(Web page edit records)
= = = = = = =

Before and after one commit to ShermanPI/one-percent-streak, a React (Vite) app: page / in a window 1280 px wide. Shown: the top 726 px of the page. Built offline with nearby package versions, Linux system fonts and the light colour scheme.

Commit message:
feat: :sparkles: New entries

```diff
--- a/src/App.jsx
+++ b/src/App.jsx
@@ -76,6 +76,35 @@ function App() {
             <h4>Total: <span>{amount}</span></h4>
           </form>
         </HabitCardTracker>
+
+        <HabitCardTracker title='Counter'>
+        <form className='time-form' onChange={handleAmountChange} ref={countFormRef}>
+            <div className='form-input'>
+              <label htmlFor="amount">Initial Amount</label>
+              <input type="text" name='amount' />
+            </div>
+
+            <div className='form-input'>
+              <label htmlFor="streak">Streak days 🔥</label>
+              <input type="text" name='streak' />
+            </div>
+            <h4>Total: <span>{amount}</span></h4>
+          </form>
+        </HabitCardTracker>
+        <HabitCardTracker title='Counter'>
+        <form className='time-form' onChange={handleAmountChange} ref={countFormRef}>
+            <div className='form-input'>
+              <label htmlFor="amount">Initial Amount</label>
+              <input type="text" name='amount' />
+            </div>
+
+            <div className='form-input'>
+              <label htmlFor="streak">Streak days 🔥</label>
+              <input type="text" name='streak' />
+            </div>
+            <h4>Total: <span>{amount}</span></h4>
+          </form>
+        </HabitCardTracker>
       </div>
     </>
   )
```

= = = = = = =

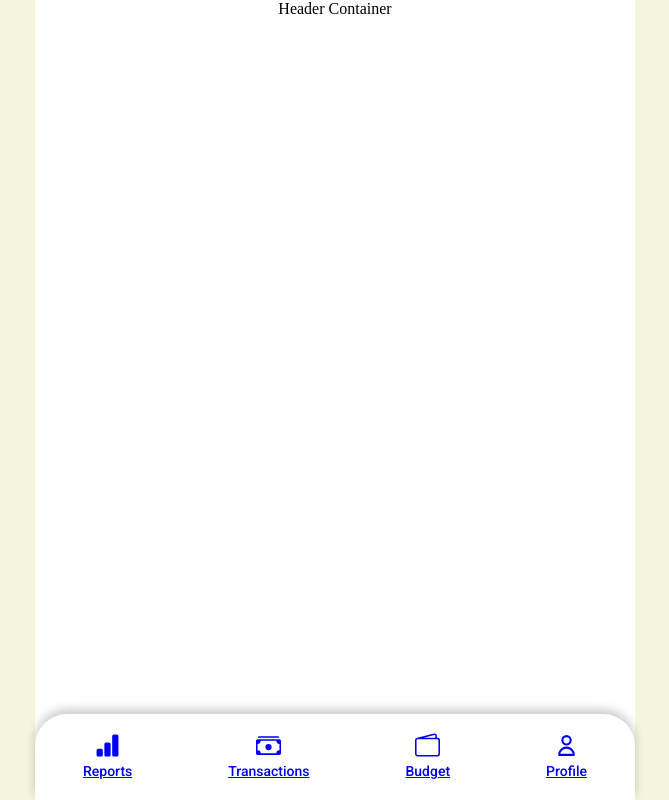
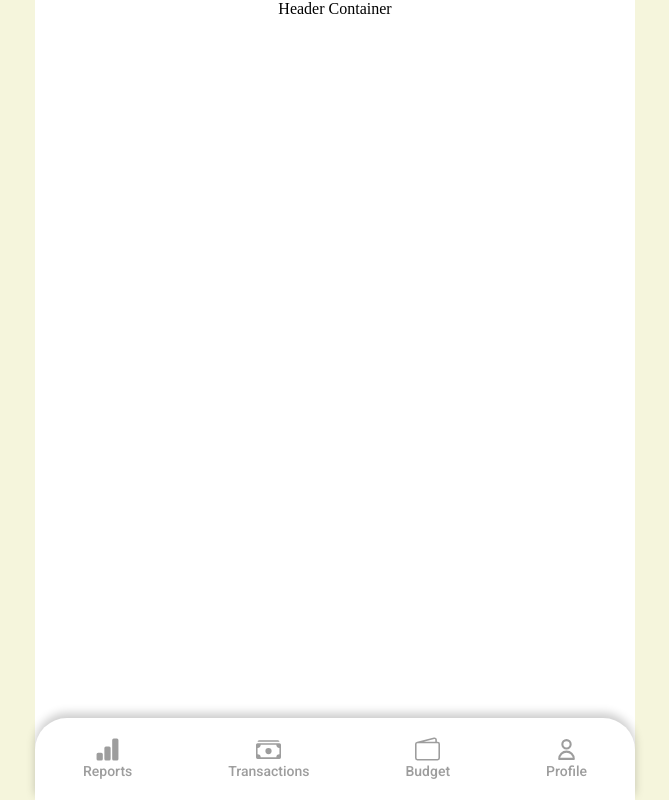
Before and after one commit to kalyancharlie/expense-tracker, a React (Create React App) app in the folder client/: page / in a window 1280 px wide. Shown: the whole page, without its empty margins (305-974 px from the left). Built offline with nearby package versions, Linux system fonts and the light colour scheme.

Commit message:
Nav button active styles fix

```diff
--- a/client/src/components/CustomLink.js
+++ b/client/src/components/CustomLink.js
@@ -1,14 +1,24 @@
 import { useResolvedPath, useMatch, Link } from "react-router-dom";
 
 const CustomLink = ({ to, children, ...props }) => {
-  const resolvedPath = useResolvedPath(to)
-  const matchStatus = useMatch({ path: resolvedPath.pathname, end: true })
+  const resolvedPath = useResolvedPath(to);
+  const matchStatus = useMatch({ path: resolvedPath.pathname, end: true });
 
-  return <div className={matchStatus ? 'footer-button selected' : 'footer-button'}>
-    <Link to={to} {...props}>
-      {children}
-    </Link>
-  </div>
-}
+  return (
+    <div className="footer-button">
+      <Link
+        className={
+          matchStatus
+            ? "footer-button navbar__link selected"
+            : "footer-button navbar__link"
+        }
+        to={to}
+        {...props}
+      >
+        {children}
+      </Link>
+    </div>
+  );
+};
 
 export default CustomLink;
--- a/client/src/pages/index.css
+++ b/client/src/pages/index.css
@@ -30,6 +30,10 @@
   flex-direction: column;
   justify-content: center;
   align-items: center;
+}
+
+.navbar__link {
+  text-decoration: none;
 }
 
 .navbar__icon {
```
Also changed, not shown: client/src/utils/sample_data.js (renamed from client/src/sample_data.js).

= = = = = = =

◆ The problem: Copy each line above where the string "props" occurs.

◆ Response area:
 const CustomLink = ({ to, children, ...props }) => {
-    <Link to={to} {...props}>
+        {...props}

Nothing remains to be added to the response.